The entries are to be output word for word, with the pictures omitted.

━━━

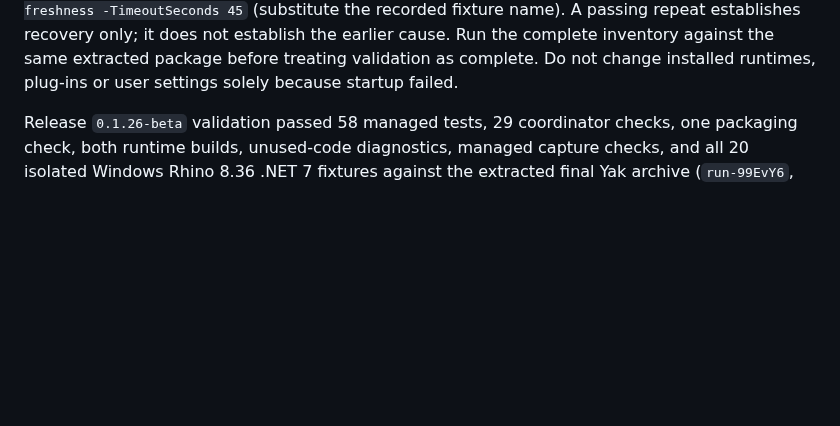
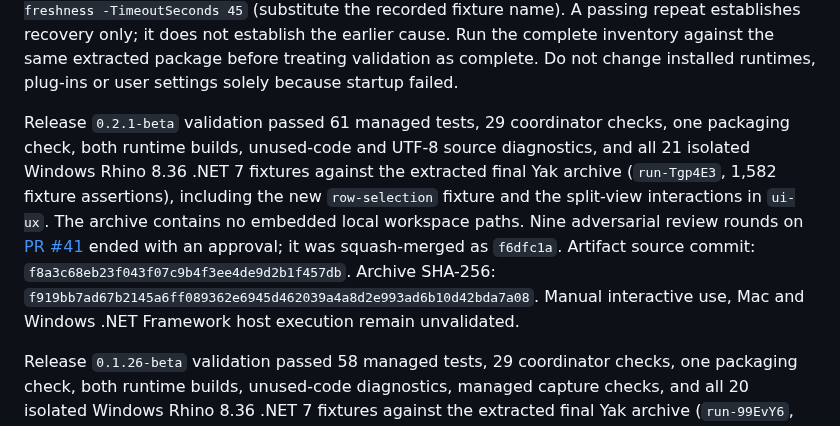
Before and after one commit to tsoumdoa/better-gh-panel, a Markdown page: docs/packaging.md, the part around the change. GitHub-like rendering; blank space fills up the shorter version.

Commit message:
Document 0.2.1-beta packaged release validation
Co-Authored-By: Claude Opus 5.5 <noreply@anthropic.com>

```diff
--- a/docs/packaging.md
+++ b/docs/packaging.md
@@ -41,6 +41,8 @@ For native validation, run `tests/BetterGhPanel.RhinoSmoke/run.ps1 -PluginPath <
 The current native inventory contains 21 focused regressions for capture safety, geometry ownership, reentrant drawing, resource disposal, native clipboard integrity, row selection and UI/UX state transitions. The older general behavior smoke suite and obsolete diagnostic probes were removed; the `ui-ux` and `row-selection` fixtures cover the current interaction regressions. There is no separate smoke suite. Each fixture starts a fresh Rhino process to isolate native crashes; use `-Fixture <name>` for a targeted check. The historical 66-fixture release results below describe the previous inventory.
 
 If a host fails in `host-startup`, save the run directory and check for a startup dialog or Windows Application Error before rerunning. After saving work and closing interactive Rhino sessions, reproduce just the affected fixture with `run.ps1 -PluginPath <path> -Fixture preview-admission-freshness -TimeoutSeconds 45` (substitute the recorded fixture name). A passing repeat establishes recovery only; it does not establish the earlier cause. Run the complete inventory against the same extracted package before treating validation as complete. Do not change installed runtimes, plug-ins or user settings solely because startup failed.
+
+Release `0.2.1-beta` validation passed 61 managed tests, 29 coordinator checks, one packaging check, both runtime builds, unused-code and UTF-8 source diagnostics, and all 21 isolated Windows Rhino 8.36 .NET 7 fixtures against the extracted final Yak archive (`run-Tgp4E3`, 1,582 fixture assertions), including the new `row-selection` fixture and the split-view interactions in `ui-ux`. The archive contains no embedded local workspace paths. Nine adversarial review rounds on [PR #41](https://github.com/tsoumdoa/better-gh-panel/pull/41) ended with an approval; it was squash-merged as `f6dfc1a`. Artifact source commit: `f8a3c68eb23f043f07c9b4f3ee4de9d2b1f457db`. Archive SHA-256: `f919bb7ad67b2145a6ff089362e6945d462039a4a8d2e993ad6b10d42bda7a08`. Manual interactive use, Mac and Windows .NET Framework host execution remain unvalidated.
 
 Release `0.1.26-beta` validation passed 58 managed tests, 29 coordinator checks, one packaging check, both runtime builds, unused-code diagnostics, managed capture checks, and all 20 isolated Windows Rhino 8.36 .NET 7 fixtures against the extracted final Yak archive (`run-99EvY6`, 1,488 fixture assertions). The new UI/UX fixture drives debounced host textbox input, native canvas clicks and the panel keyboard handler, covering synchronous/asynchronous preview cancellation, selection and scroll restoration, Undo/Redo, committed-query serialization, footer sizing and wrapped geometry availability. All payload identities matched the archive, and the archive contains no embedded local workspace paths. PR #40 was squash-merged as `942f8a2`; artifact source commit: `6ec8ca597233a2b8eb8d6ec4f2d6d6a32f581b2a`. Subsequent changes are documentation only. Archive SHA-256: `5e2bd1933ac8e54889ff083067d9bb6876c6561782a16add062c92bcde7fcb46`. CodeRabbit supplied a summary; its latest review attempt was rate-limited. Manual visual appearance, end-to-end editor wheel/key routing, Mac and Windows .NET Framework host execution remain unvalidated.
 
```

━━━

REPLY TO THE EXERCISE:
Before and after one commit to tsoumdoa/better-gh-panel, a Markdown page: docs/packaging.md, the part around the change. GitHub-like rendering; blank space fills up the shorter version.

Commit message:
Document 0.2.1-beta packaged release validation
Co-Authored-By: Claude Opus 5.5 <noreply@anthropic.com>

```diff
--- a/docs/packaging.md
+++ b/docs/packaging.md
@@ -41,6 +41,8 @@ For native validation, run `tests/BetterGhPanel.RhinoSmoke/run.ps1 -PluginPath <
 The current native inventory contains 21 focused regressions for capture safety, geometry ownership, reentrant drawing, resource disposal, native clipboard integrity, row selection and UI/UX state transitions. The older general behavior smoke suite and obsolete diagnostic probes were removed; the `ui-ux` and `row-selection` fixtures cover the current interaction regressions. There is no separate smoke suite. Each fixture starts a fresh Rhino process to isolate native crashes; use `-Fixture <name>` for a targeted check. The historical 66-fixture release results below describe the previous inventory.
 
 If a host fails in `host-startup`, save the run directory and check for a startup dialog or Windows Application Error before rerunning. After saving work and closing interactive Rhino sessions, reproduce just the affected fixture with `run.ps1 -PluginPath <path> -Fixture preview-admission-freshness -TimeoutSeconds 45` (substitute the recorded fixture name). A passing repeat establishes recovery only; it does not establish the earlier cause. Run the complete inventory against the same extracted package before treating validation as complete. Do not change installed runtimes, plug-ins or user settings solely because startup failed.
+
+Release `0.2.1-beta` validation passed 61 managed tests, 29 coordinator checks, one packaging check, both runtime builds, unused-code and UTF-8 source diagnostics, and all 21 isolated Windows Rhino 8.36 .NET 7 fixtures against the extracted final Yak archive (`run-Tgp4E3`, 1,582 fixture assertions), including the new `row-selection` fixture and the split-view interactions in `ui-ux`. The archive contains no embedded local workspace paths. Nine adversarial review rounds on [PR #41](https://github.com/tsoumdoa/better-gh-panel/pull/41) ended with an approval; it was squash-merged as `f6dfc1a`. Artifact source commit: `f8a3c68eb23f043f07c9b4f3ee4de9d2b1f457db`. Archive SHA-256: `f919bb7ad67b2145a6ff089362e6945d462039a4a8d2e993ad6b10d42bda7a08`. Manual interactive use, Mac and Windows .NET Framework host execution remain unvalidated.
 
 Release `0.1.26-beta` validation passed 58 managed tests, 29 coordinator checks, one packaging check, both runtime builds, unused-code diagnostics, managed capture checks, and all 20 isolated Windows Rhino 8.36 .NET 7 fixtures against the extracted final Yak archive (`run-99EvY6`, 1,488 fixture assertions). The new UI/UX fixture drives debounced host textbox input, native canvas clicks and the panel keyboard handler, covering synchronous/asynchronous preview cancellation, selection and scroll restoration, Undo/Redo, committed-query serialization, footer sizing and wrapped geometry availability. All payload identities matched the archive, and the archive contains no embedded local workspace paths. PR #40 was squash-merged as `942f8a2`; artifact source commit: `6ec8ca597233a2b8eb8d6ec4f2d6d6a32f581b2a`. Subsequent changes are documentation only. Archive SHA-256: `5e2bd1933ac8e54889ff083067d9bb6876c6561782a16add062c92bcde7fcb46`. CodeRabbit supplied a summary; its latest review attempt was rate-limited. Manual visual appearance, end-to-end editor wheel/key routing, Mac and Windows .NET Framework host execution remain unvalidated.
 
```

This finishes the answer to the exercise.